FDA Lacks the Tools to Prevent Surprise Drug Shortages, Senators Say
(Bloomberg) -- US regulators, coping with more than 100 drug shortages, don’t have enough information to predict which medications will run low next, according to an analysis discussed in a Senate committee Wednesday.
Components of the supply chain — including where drugs are made and the reasons manufacturers can’t produce them — aren’t always made public, lawmakers and expert witnesses said in a Senate Committee on Homeland Security and Governmental Affairs hearing.

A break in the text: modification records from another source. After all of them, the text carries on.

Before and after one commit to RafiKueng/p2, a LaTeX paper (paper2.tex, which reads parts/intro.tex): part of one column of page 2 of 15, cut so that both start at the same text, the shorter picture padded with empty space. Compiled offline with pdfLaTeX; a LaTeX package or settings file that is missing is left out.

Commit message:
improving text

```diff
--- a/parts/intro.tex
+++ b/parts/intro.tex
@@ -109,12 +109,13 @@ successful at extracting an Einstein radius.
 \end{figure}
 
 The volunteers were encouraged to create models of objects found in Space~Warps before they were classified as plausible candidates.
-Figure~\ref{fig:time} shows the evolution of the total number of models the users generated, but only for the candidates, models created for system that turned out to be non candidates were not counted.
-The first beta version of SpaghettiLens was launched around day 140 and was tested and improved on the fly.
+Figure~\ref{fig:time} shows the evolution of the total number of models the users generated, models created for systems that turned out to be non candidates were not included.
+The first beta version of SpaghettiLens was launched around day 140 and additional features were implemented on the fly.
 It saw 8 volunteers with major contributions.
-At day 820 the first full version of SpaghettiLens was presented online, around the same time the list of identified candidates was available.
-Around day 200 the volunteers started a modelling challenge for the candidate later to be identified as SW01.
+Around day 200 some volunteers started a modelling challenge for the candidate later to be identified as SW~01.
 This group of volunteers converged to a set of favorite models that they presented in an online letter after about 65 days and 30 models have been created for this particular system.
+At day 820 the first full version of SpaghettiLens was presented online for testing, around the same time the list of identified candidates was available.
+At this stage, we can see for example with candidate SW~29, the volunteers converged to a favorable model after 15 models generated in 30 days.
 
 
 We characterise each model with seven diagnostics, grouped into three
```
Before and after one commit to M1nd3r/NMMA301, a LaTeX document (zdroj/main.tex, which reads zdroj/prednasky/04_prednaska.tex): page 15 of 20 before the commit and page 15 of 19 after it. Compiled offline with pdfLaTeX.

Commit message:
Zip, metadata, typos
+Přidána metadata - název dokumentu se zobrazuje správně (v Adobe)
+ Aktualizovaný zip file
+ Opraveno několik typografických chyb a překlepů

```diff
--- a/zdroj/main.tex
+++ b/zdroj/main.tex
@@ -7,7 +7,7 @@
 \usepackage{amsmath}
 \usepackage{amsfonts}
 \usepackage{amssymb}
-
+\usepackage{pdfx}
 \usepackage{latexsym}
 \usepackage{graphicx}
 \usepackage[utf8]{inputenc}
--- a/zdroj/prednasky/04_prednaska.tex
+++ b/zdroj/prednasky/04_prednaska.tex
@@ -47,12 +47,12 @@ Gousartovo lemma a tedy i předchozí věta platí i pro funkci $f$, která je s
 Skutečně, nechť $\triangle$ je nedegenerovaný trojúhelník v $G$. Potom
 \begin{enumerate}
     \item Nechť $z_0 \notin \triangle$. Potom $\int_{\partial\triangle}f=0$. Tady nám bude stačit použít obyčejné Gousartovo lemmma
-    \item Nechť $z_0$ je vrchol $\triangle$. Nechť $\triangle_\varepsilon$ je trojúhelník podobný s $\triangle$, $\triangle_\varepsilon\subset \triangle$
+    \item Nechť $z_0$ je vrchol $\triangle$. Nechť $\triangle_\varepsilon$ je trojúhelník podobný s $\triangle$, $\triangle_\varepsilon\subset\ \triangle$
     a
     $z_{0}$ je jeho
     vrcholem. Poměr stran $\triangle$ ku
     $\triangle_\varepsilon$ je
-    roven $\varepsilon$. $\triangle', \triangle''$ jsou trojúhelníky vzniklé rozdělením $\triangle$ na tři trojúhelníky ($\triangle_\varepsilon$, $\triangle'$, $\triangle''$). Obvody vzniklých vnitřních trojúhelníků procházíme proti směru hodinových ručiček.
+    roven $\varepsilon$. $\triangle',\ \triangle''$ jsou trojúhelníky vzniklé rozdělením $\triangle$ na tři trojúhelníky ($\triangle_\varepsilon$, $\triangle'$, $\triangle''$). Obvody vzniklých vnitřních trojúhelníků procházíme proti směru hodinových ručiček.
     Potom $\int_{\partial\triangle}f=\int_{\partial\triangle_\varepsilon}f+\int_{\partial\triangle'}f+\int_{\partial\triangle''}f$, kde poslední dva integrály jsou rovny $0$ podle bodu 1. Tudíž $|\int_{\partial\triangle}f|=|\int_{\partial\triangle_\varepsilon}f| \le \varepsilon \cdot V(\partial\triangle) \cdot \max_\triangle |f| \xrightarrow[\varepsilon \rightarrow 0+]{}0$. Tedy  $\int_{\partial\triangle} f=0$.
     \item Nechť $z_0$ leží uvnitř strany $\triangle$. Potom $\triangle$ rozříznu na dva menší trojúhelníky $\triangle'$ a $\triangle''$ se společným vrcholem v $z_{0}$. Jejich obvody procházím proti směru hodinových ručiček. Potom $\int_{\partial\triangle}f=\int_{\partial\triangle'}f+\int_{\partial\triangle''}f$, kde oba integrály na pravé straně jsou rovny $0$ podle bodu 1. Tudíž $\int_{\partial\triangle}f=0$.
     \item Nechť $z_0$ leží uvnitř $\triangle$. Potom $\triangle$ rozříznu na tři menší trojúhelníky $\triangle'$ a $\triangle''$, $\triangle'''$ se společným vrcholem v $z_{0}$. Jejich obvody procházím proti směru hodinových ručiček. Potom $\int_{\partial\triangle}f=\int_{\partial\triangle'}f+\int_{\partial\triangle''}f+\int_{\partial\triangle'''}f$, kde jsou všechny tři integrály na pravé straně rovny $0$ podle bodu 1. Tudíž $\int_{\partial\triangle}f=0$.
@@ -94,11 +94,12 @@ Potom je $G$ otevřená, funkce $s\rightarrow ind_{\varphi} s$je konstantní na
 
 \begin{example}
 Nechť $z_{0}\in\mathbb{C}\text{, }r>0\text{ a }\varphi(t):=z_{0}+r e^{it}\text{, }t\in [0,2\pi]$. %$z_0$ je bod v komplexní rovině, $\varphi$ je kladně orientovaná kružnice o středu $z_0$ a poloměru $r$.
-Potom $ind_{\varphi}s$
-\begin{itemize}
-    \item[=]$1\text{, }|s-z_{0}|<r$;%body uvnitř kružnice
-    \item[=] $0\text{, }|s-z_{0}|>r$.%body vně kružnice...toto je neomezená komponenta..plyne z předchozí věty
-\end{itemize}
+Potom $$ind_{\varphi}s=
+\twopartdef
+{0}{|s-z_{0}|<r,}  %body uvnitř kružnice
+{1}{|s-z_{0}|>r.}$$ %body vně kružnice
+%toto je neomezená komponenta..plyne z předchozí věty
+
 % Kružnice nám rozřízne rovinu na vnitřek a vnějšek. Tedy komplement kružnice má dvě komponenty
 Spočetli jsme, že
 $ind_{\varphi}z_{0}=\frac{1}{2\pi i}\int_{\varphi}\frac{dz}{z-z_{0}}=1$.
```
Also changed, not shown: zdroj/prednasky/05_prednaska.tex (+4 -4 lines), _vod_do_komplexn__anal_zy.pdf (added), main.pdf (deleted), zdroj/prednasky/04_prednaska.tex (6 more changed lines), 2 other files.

That makes it difficult to understand and prevent medication shortfalls, they concluded.
Michigan Senator Gary Peters, a Democrat who chairs the committee and whose staff wrote the report about drug shortages, said he plans to introduce new legislation based on the findings.
“Both the pharmaceutical industry and the federal government, including the Food and Drug Administration, lack the information needed to effectively detect and to prevent shortages,” Peters said at the hearing.
Over the past year, several common medications, such as the antibiotic amoxicillin and the attention-deficit/hyperactivity disorder drug Adderall, have been in short supply, bringing political focus on a recurring problem.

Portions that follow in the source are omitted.